--- Dataset entries Enclosed Below ---

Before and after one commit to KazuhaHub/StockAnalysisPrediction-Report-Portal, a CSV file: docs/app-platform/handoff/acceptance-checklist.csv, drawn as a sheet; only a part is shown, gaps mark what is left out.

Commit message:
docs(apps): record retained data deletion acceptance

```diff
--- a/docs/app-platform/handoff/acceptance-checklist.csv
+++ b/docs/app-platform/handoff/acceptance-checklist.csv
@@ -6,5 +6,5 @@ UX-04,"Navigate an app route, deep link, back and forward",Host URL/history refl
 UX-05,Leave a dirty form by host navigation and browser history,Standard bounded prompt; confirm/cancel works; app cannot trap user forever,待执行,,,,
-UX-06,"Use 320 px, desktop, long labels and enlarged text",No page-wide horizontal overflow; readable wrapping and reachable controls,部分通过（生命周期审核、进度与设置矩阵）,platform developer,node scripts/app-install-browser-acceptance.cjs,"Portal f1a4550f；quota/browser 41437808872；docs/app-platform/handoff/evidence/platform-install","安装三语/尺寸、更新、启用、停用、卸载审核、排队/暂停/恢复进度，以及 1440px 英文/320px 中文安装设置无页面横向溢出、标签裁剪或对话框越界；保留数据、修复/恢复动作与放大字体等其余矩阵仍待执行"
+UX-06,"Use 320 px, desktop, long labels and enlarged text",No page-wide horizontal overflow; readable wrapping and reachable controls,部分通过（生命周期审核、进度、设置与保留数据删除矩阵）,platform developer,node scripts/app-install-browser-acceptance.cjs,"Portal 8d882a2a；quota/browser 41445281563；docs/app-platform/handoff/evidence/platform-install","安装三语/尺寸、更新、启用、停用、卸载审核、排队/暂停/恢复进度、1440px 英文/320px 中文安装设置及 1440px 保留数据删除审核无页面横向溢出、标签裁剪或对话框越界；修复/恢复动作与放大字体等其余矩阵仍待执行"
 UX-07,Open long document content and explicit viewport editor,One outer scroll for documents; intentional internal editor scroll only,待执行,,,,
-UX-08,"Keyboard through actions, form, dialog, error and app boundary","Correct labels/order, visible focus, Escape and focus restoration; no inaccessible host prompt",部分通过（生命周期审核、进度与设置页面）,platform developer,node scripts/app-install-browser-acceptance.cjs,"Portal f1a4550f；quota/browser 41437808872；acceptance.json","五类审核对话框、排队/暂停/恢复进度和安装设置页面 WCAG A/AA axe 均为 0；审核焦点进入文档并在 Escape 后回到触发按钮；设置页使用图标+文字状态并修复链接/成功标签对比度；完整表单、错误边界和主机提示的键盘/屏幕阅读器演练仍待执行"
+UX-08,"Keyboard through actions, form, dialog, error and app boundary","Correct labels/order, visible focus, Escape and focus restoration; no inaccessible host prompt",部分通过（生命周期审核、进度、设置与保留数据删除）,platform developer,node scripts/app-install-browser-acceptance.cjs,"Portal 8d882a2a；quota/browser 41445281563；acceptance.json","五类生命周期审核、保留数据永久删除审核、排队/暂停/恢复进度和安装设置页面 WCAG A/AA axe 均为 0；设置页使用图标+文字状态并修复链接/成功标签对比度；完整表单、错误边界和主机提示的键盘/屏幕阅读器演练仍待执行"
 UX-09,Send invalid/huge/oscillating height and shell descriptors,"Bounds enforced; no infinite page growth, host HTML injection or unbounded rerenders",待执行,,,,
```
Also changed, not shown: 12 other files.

--- End of Enclosed Dataset entries ---

**What the task asks**
Reproduce the listing above verbatim, from first line to last.

**Worked solution**
Before and after one commit to KazuhaHub/StockAnalysisPrediction-Report-Portal, a CSV file: docs/app-platform/handoff/acceptance-checklist.csv, drawn as a sheet; only a part is shown, gaps mark what is left out.

Commit message:
docs(apps): record retained data deletion acceptance

```diff
--- a/docs/app-platform/handoff/acceptance-checklist.csv
+++ b/docs/app-platform/handoff/acceptance-checklist.csv
@@ -6,5 +6,5 @@ UX-04,"Navigate an app route, deep link, back and forward",Host URL/history refl
 UX-05,Leave a dirty form by host navigation and browser history,Standard bounded prompt; confirm/cancel works; app cannot trap user forever,待执行,,,,
-UX-06,"Use 320 px, desktop, long labels and enlarged text",No page-wide horizontal overflow; readable wrapping and reachable controls,部分通过（生命周期审核、进度与设置矩阵）,platform developer,node scripts/app-install-browser-acceptance.cjs,"Portal f1a4550f；quota/browser 41437808872；docs/app-platform/handoff/evidence/platform-install","安装三语/尺寸、更新、启用、停用、卸载审核、排队/暂停/恢复进度，以及 1440px 英文/320px 中文安装设置无页面横向溢出、标签裁剪或对话框越界；保留数据、修复/恢复动作与放大字体等其余矩阵仍待执行"
+UX-06,"Use 320 px, desktop, long labels and enlarged text",No page-wide horizontal overflow; readable wrapping and reachable controls,部分通过（生命周期审核、进度、设置与保留数据删除矩阵）,platform developer,node scripts/app-install-browser-acceptance.cjs,"Portal 8d882a2a；quota/browser 41445281563；docs/app-platform/handoff/evidence/platform-install","安装三语/尺寸、更新、启用、停用、卸载审核、排队/暂停/恢复进度、1440px 英文/320px 中文安装设置及 1440px 保留数据删除审核无页面横向溢出、标签裁剪或对话框越界；修复/恢复动作与放大字体等其余矩阵仍待执行"
 UX-07,Open long document content and explicit viewport editor,One outer scroll for documents; intentional internal editor scroll only,待执行,,,,
-UX-08,"Keyboard through actions, form, dialog, error and app boundary","Correct labels/order, visible focus, Escape and focus restoration; no inaccessible host prompt",部分通过（生命周期审核、进度与设置页面）,platform developer,node scripts/app-install-browser-acceptance.cjs,"Portal f1a4550f；quota/browser 41437808872；acceptance.json","五类审核对话框、排队/暂停/恢复进度和安装设置页面 WCAG A/AA axe 均为 0；审核焦点进入文档并在 Escape 后回到触发按钮；设置页使用图标+文字状态并修复链接/成功标签对比度；完整表单、错误边界和主机提示的键盘/屏幕阅读器演练仍待执行"
+UX-08,"Keyboard through actions, form, dialog, error and app boundary","Correct labels/order, visible focus, Escape and focus restoration; no inaccessible host prompt",部分通过（生命周期审核、进度、设置与保留数据删除）,platform developer,node scripts/app-install-browser-acceptance.cjs,"Portal 8d882a2a；quota/browser 41445281563；acceptance.json","五类生命周期审核、保留数据永久删除审核、排队/暂停/恢复进度和安装设置页面 WCAG A/AA axe 均为 0；设置页使用图标+文字状态并修复链接/成功标签对比度；完整表单、错误边界和主机提示的键盘/屏幕阅读器演练仍待执行"
 UX-09,Send invalid/huge/oscillating height and shell descriptors,"Bounds enforced; no infinite page growth, host HTML injection or unbounded rerenders",待执行,,,,
```
Also changed, not shown: 12 other files.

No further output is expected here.